CTIA concerned about cognitive radio impact
The Cellular Telecommunications & Internet Association has urged the Federal Communications Commission to ensure that any rules it issues to govern the future development of cognitive radios adequately protect consumers. The CTIA was responding to a Notice of Proposed Rulemaking issued by the commission last month.
CTIA President and CEO Steve Largent said such radios potentially could create interference to “existing licensees upon which millions of American consumers already depend.”
“The FCC should consider the technical and economic feasibility of cognitive radios—and confirm through actual testing that they will not interfere with other consumer services—before adopting any final rules in this proceeding,” Largent said in a statement.

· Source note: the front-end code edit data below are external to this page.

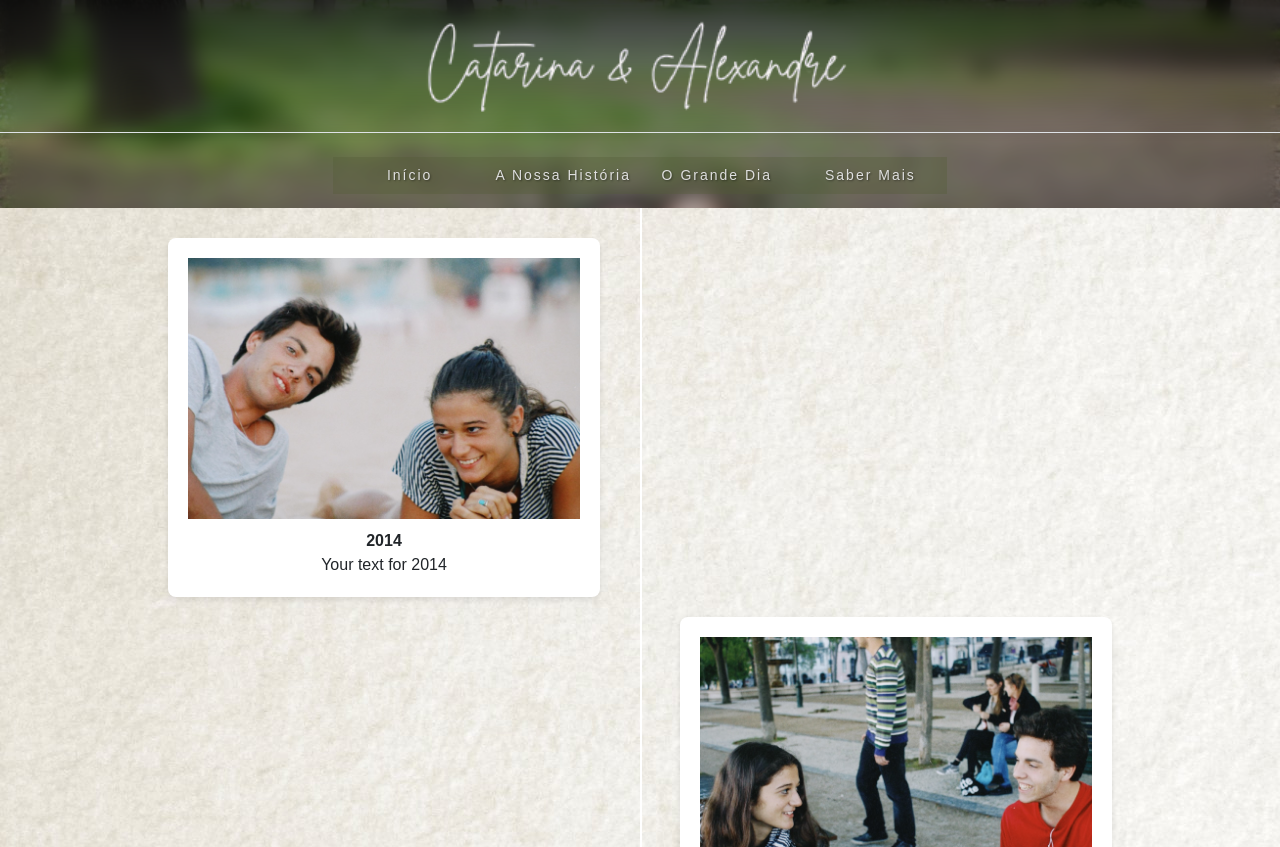
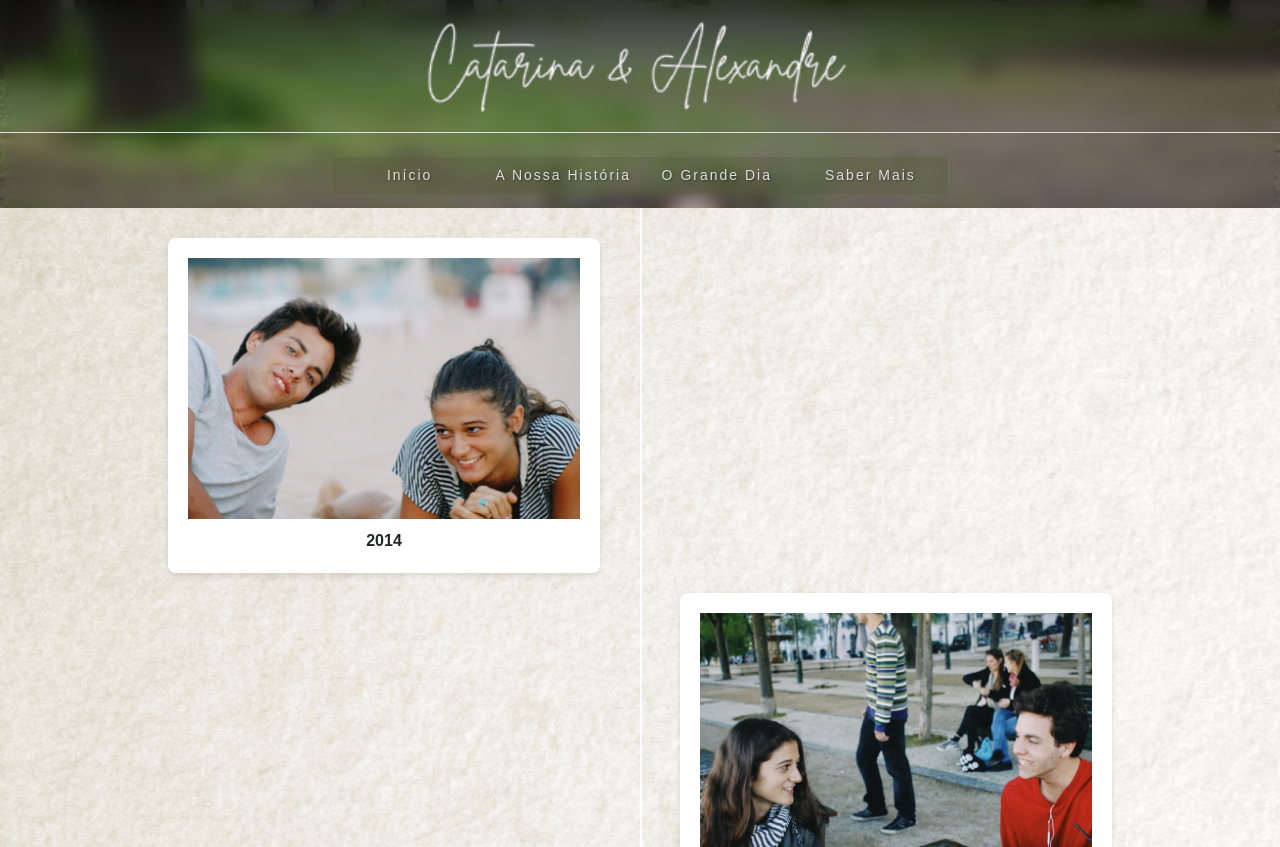
Before and after one commit to marianaGOD/cacalewedding, a React (Vite) app: page /historia in a window 1280 px wide. Built offline with nearby package versions, Linux system fonts and the light colour scheme; a web font is replaced by a local one.

Commit message:
remove timeline text

```diff
--- a/src/Components/Timeline.jsx
+++ b/src/Components/Timeline.jsx
@@ -18,16 +18,16 @@ const Timeline = () => {
   }, []);
 
   const years = [
-    { year: 2014, image: ph2014, text: "Your text for 2014" },
-    { year: 2015, image: ph2015, text: "Your text for 2015" },
-    { year: 2016, image: ph2016, text: "Your text for 2016" },
-    { year: 2017, image: ph2017, text: "Your text for 2017" },
-    { year: 2018, image: ph2018, text: "Your text for 2018" },
-    { year: 2019, image: ph2019, text: "Your text for 2019" },
-    { year: 2020, image: ph2020, text: "Your text for 2020" },
-    { year: 2021, image: ph2021, text: "Your text for 2021" },
-    { year: 2022, image: ph2022, text: "Your text for 2022" },
-    { year: 2023, image: ph2023, text: "Your text for 2023" },
+    { year: 2014, image: ph2014 },
+    { year: 2015, image: ph2015 },
+    { year: 2016, image: ph2016 },
+    { year: 2017, image: ph2017 },
+    { year: 2018, image: ph2018 },
+    { year: 2019, image: ph2019 },
+    { year: 2020, image: ph2020 },
+    { year: 2021, image: ph2021 },
+    { year: 2022, image: ph2022 },
+    { year: 2023, image: ph2023 },
     // Continue with the pattern for the rest of the years you want to include
   ];
 
@@ -45,7 +45,6 @@ const Timeline = () => {
             <div className="year-cont">
               <strong>{year}</strong>
             </div>
-            <div className="text-cont">{text}</div>
           </div>
         </div>
       ))}
```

The FCC is seeking comment on how the commission can remove regulatory impediments to foster continued development and deployment of cognitive, or “smart” radios. Specifically, the commission wants input on whether it should allow licensed spectrum users to deploy smart radios in an effort to increase spectrum efficiency. The FCC also wants to know whether it should allow licensees to lease their spectrum access to third parties using the technology to open secondary spectrum markets.
Due to their innate intelligence, smart radios can determine whether certain transmissions are permissible and determine the optimal frequencies to use in order to avoid interference. They often can interpret and transmit signals in different formats or modulation schemes. They are seen as a way of utilizing spectrum more efficiently, because they are able to identify and use vacant spectrum channels.
Smart radios also are seen as a solution to interoperability issues that plague public-safety organizations, particularly first responders.
In other news, CTIA has named former board member and AirTouch executive Brian Kidney chief operating officer. Prior to joining CTIA, Kidney operated a San Francisco-based consulting firm. He served as AirTouch’s vice president of external affairs from 1994-2000.